By Greg O’Brien, DEDJTR Ellinbank

DAIRY farmers are looking anxiously for the autumn break to take the pressure off feed budgets and the workload associated with feeding supplements.
The three-month climate outlook issued by the Bureau of Meteorology on February 25 is promising for April in the Gippsland region.
Overall, there are slightly better than average odds for average rainfall for the next three months, with significant odds of warmer than average temperatures.
It is important to remember that this is just a forecast, not a prediction this will definitely happen.
It is helpful to understand the drivers behind the outlook.

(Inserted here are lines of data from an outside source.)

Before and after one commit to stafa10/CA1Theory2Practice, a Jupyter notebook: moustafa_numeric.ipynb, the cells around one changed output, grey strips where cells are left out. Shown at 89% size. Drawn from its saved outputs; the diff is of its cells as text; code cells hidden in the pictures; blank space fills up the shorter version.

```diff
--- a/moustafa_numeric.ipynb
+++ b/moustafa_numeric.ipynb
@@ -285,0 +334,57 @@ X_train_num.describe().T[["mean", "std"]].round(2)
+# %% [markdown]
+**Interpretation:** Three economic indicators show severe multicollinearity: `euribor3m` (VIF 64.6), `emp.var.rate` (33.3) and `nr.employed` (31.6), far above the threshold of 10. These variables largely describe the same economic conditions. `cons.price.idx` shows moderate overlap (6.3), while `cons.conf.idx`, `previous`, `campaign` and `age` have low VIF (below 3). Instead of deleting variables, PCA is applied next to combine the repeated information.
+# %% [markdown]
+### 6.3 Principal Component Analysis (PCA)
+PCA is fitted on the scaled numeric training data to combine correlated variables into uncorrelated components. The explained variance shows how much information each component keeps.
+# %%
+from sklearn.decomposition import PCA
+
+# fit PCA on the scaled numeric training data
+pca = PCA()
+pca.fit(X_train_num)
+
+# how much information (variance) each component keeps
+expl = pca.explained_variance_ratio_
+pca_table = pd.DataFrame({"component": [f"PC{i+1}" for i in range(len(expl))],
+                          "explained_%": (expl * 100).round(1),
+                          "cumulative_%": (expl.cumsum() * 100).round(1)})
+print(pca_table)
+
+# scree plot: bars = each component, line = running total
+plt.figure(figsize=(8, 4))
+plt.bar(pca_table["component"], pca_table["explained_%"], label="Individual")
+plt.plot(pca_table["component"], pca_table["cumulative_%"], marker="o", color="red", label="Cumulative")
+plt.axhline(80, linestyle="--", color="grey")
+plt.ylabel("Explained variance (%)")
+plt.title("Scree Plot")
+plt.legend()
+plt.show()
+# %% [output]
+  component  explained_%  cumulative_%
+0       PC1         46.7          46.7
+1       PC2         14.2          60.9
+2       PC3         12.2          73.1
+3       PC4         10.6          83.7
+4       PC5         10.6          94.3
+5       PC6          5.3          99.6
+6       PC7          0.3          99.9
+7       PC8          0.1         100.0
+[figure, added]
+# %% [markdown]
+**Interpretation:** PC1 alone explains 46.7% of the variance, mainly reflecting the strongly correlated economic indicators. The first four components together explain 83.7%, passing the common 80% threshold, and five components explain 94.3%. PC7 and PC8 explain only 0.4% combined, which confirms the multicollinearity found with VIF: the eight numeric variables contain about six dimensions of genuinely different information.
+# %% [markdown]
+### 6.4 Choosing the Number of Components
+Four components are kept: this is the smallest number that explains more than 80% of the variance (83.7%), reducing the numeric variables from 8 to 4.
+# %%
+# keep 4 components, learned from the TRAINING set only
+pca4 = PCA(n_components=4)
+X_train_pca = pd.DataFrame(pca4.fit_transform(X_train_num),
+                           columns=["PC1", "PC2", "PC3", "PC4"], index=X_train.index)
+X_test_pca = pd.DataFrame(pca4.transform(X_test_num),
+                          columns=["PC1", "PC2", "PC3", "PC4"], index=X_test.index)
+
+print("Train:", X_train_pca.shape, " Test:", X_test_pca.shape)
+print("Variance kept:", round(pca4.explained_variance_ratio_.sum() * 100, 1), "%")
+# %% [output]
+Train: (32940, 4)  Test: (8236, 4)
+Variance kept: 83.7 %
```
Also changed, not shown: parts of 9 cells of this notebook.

El Niño is steadily declining, with models forecasting a return to a neutral pattern in late autumn to early winter.
During the latter breakdown part of the El Niño cycle, warmer days tend to persist over northern and eastern Australia, with warmer nights across much of Australia.
In addition to El Niño, there are widespread warmer than average sea surface temperatures across much of the Indian Ocean, as well as waters surrounding Australia.
The warmer waters are likely to reinforce local above average air temperatures.
Soil moisture has been relatively low across northern and eastern parts of Australia, particularly in the drought-affected regions.
By April, air pressure is likely to be closer to normal.
Bureau climatologists monitor the climate for any significant developments, with information on El Niño/La Niña and IOD events available fortnightly via the ENSO Wrap-Up.
For a summary of Pacific and Indian Ocean outlooks, please see the Climate Model Summary.
So there is some cause for optimism in the climate outlook post-March, just no guarantees.
One way to deal with uncertainty is to plan with risk management in mind.
From a feed planning point of view, it might mean considering the need for extra supplements if the break is late.
Weigh up the potential for a price rise if you delay purchasing feed versus having purchased feed you don’t need.
Another risk factor is the availability of the type of hay you might need to purchase. If supply is tight, then the risk of not being able to source the feed is relatively high.
You might decide to purchase the hay if the risk of not being able to source it later appears high. The timing of any pasture renovation can also be influenced by the amount and timing of autumn rain.
We know pastures that establish early produce a lot more feed through autumn and winter, while late sown pastures may provide little feed until the weather warms coming into spring.
So early sowing is desirable if it can be done successfully.